The FDA is a federal agency that is empowered by the US Congress to create special acts, regulations, and programs related to food and drug safety and its promotion to society. The head of the Office of the Commissioner is appointed by the President and has to report to the Secretary of Health and Human Services. At this moment, this position is taken by Scott Gottlieb.
FDA Impact on Health Care
Healthcare organizations benefit from FDA reports and learn the latest innovations in medicine and patient care. Administrators learn how to keep their systems safe from outside threats. The promotion of safe use of medical devices is the lesson facilities receive from FDA regularly.
Nurses learn about the standards of care and patient education through FDA guidelines. FDA controls the work of all medical workers and promotes equality of services and professional relationships. Nursing practice has been considerably improved with FDA’s requirements and assessments.
Patient engagement in care was approved by the FDA several decades ago. Now, the patient perspective helps to evaluate the effects of therapies and diseases and improve healthcare outcomes (U.S. Food & Drug Administration, 2018b). Patients learn how to speak about their health problems and receive the services they deserve and need.
In general, the work of the FDA cannot be ignored by modern healthcare facilities. This agency has already survived numerous social, economic, medical, and political changes and stayed loyal to its main idea of public health protection. People should not suffer from new medical devices, drugs, and products, and the FDA is ready to give its approval to any organization whose risks decrease the number of their benefits. This agency has its impact on healthcare organizations, nurses, and patients, and their reports introduce a general picture of available resources.

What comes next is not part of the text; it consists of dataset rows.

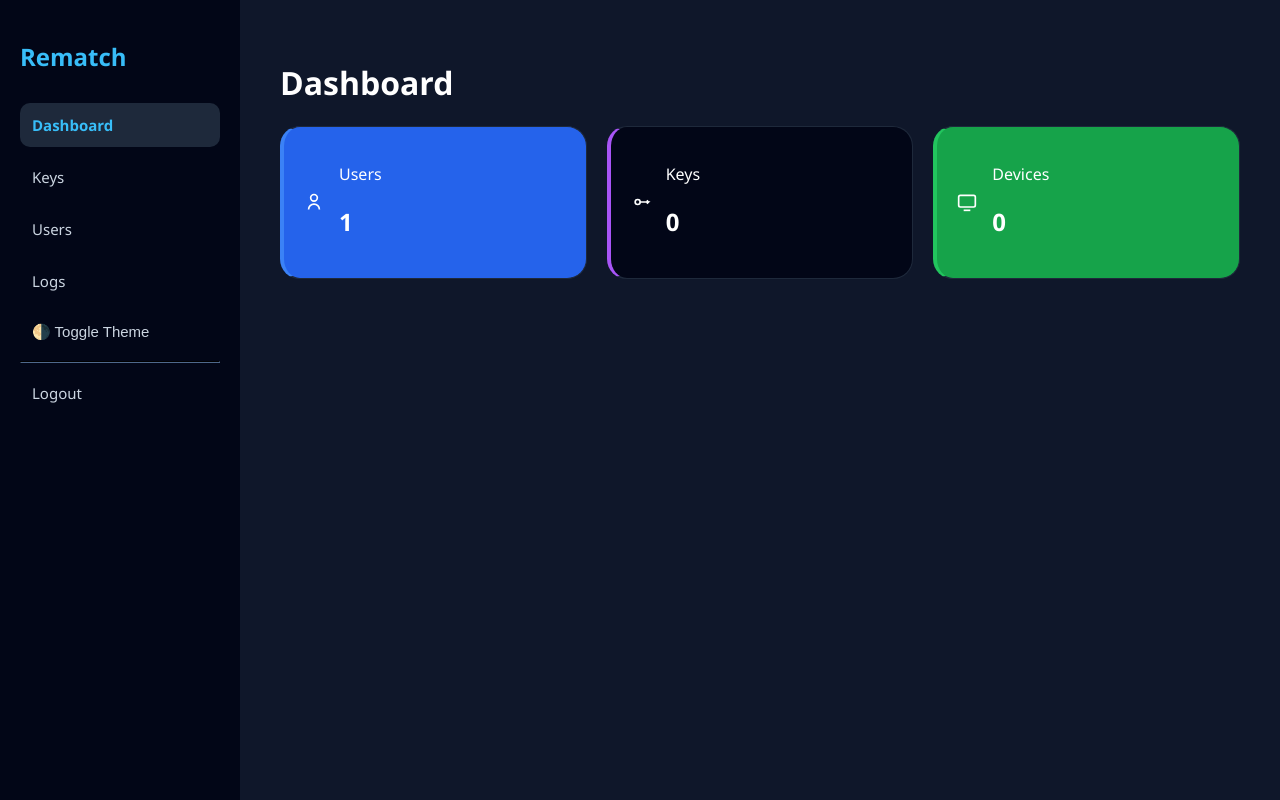
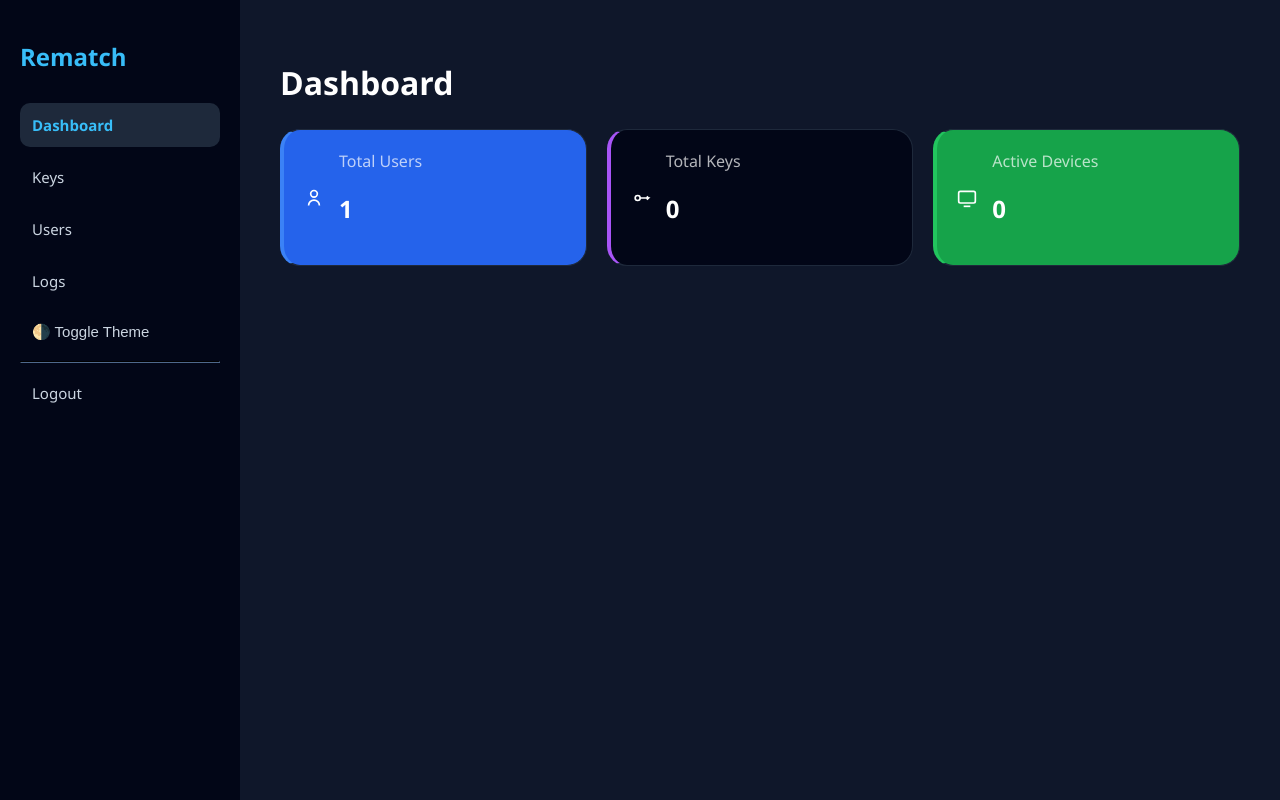
Before and after one commit to abdelhamedazmy/Rematch-Luma, a Flask app: page /dashboard in a window 1280 px wide. Run offline with Flask 3, Linux system fonts and the light colour scheme; the visitor is signed in with stand-in values (Sample User, id 1); data comes from the database, SQL or seed files in the repository; data that the repository does not hold is empty.

Commit message:
Update dashboard.html

```diff
--- a/app/templates/dashboard.html
+++ b/app/templates/dashboard.html
@@ -1,7 +1,7 @@
 {% extends "base.html" %}
 {% block content %}
 
-<h1>Dashboard</h1>
+<h1 style="margin-bottom:25px;">Dashboard</h1>
 
 <div class="cards-grid">
 
@@ -11,9 +11,10 @@
       <circle cx="12" cy="7" r="4"/>
       <path d="M5.5 21a6.5 6.5 0 0 1 13 0"/>
     </svg>
+
     <div>
-      <p>Users</p>
-      <h2>{{ users_count }}</h2>
+      <p style="opacity:.7;margin:0;">Total Users</p>
+      <h2 class="counter" data-target="{{ users_count }}">0</h2>
     </div>
   </div>
 
@@ -23,9 +24,10 @@
       <circle cx="8" cy="12" r="3"/>
       <path d="M11 12h10l-2 2m2-2l-2-2"/>
     </svg>
+
     <div>
-      <p>Keys</p>
-      <h2>{{ keys_count }}</h2>
+      <p style="opacity:.7;margin:0;">Total Keys</p>
+      <h2 class="counter" data-target="{{ keys_count }}">0</h2>
     </div>
   </div>
 
@@ -35,9 +37,10 @@
       <rect x="2" y="4" width="20" height="14" rx="2"/>
       <path d="M8 22h8"/>
     </svg>
+
     <div>
-      <p>Devices</p>
-      <h2>{{ active_keys }}</h2>
+      <p style="opacity:.7;margin:0;">Active Devices</p>
+      <h2 class="counter" data-target="{{ active_keys }}">0</h2>
     </div>
   </div>
 
```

U.S. Food & Drug Administration. (2018a). The history of FDA’s fight for consumer protection and public health. Web.
U.S. Food & Drug Administration. (2018b). Learn about FDA patient engagement. Web.